Introduction: constipation is a chronic disease that affects the world population, being a consequence of the imbalance of the intestinal microbiota, known as dysbiosis. In light of this context, the probiotics have been used to trigger microbiota intestinal balance, in order to keep it healthy (eubiose) Aim: to evaluate in a double-blind, randomized, placebo-controlled study whether the use of association of probiotic strains containing lactobacillus and bifidobacterium for 28 days can modulate the intestinal microbiota of the constipated participants. Methods: the activity of association of probiotic strains was compared to placebo (maltodextrin) after 28 days of consumption. The patients were evaluated by using metagenomics analyses and improved constipation symptoms. The dates of microorganisms population profile into patients gut were correlated with results of abdominal symptoms evaluation and well-being perception. The increase in the number of evacuations and the intestinal transit were evaluated during the study. Results: the proportions of the genus Bifidobacterium in the test groups and the control group were 0.45% vs 0.24% at the end of the study, respectively (p<0.05). Additionally, the difference between the groups that received association of probiotic strains containing lactobacillus and bifidobacterium and the placebo remained higher for species of the genus Lactobacillus (1.21% vs 0.12%) after 28 days of use (p<0.05). Furthermore, the participants who received the probiotic had a tendency to improve symptomatic based on comparisons of their microbiota and the responses provided patients' abdominal symptoms and well-being. There were no reports of serious adverse events during the study. Conclusion: the probiotic formulation modulated the intestinal microbiota differently from the placebo in constipated participants included in this study. The use of this probiotic significantly increased beneficial bacteria and decreased potentially harmful microbes, which contributed to the maintenance of a healthy intestinal microbiota.
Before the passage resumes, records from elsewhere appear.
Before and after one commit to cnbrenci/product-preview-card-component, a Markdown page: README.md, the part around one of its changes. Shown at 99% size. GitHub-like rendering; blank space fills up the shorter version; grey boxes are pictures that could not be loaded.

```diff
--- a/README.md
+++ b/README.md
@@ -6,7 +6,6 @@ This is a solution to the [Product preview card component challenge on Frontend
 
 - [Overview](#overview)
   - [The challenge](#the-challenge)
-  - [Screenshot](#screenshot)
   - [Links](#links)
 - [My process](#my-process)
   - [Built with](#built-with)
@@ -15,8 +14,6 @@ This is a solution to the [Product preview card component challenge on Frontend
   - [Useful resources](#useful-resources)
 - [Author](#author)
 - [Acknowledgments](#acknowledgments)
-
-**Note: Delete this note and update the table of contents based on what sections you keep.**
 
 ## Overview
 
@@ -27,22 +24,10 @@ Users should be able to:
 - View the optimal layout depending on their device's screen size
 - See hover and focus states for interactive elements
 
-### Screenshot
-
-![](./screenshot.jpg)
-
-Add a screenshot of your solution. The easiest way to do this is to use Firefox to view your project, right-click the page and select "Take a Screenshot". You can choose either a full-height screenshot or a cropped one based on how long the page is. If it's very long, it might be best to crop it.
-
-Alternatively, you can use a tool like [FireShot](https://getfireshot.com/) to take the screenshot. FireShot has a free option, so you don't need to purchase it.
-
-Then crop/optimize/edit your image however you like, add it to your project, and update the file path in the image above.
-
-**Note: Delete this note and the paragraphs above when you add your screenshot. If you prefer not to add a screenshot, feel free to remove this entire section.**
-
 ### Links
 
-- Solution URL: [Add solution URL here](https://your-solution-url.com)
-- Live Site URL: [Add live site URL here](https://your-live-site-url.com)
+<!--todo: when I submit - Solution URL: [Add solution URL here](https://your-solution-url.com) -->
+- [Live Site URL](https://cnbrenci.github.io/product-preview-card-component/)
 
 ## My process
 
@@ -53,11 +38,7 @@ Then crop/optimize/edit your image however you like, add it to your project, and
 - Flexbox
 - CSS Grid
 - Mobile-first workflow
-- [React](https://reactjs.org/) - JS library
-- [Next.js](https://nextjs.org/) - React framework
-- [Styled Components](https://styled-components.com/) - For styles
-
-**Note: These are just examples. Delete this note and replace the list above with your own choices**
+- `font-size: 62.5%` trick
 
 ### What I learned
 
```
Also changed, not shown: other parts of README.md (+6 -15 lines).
Subject(s)
Humans , Male , Female , Adolescent , Adult , Middle Aged , Bifidobacterium , Constipation , Probiotics , Probiotics/pharmacology , Gastrointestinal Microbiome , Gastrointestinal Microbiome/drug effects , Lactobacillus , Double-Blind Method , Metagenomics
6.
Electron. j. biotechnol ; 28: 35-40, July. 2017. ilus, tab
Article in English | LILACS | ID: biblio-1015831

ABSTRACT

Background: It has been a very common practice to use probiotics or their metabolites as alternative antimicrobial strategies for the treatment and prevention of infections as rampant and indiscriminate use of antibiotics causes the development of antibiotic-resistant pathogens. The objective of this study was to select a potential antimicrobial probiotic strain of Escherichia coli from the human gastrointestinal tract and investigate the production of diketopiperazines that contribute to the antimicrobial activity. Results: E. coli GutM4 was isolated from the feces of a healthy adult. E. coli GutM4 showed significant antagonistic activity against 10 indicator pathogens, and this activity was no less than that of the reference strain E. coli Nissle 1917 against eight of the indicator pathogens. Moreover, E. coli GutM4 produced antagonistic substances containing trypsin-targeted peptide bonds because the inhibitory effects of E. coli GutM4 supernatant significantly decreased upon treatment with trypsin. Consistent with the antagonistic activity and peptide compounds of E. coli GutM4, 14 2,5-diketopiperazines were isolated from the fermented broth of E. coli GutM4, including 12 cyclo(Pro-Phe), 3 cyclo(Pro-Tyr), and 5 cyclo(4-hydroxyl-Pro-Leu), which are reported to have antipathogenic activity. Conclusion: E. coli GutM4 produces 2,5-diketopiperazines that are partly involved in antagonistic action against human pathogens in vitro.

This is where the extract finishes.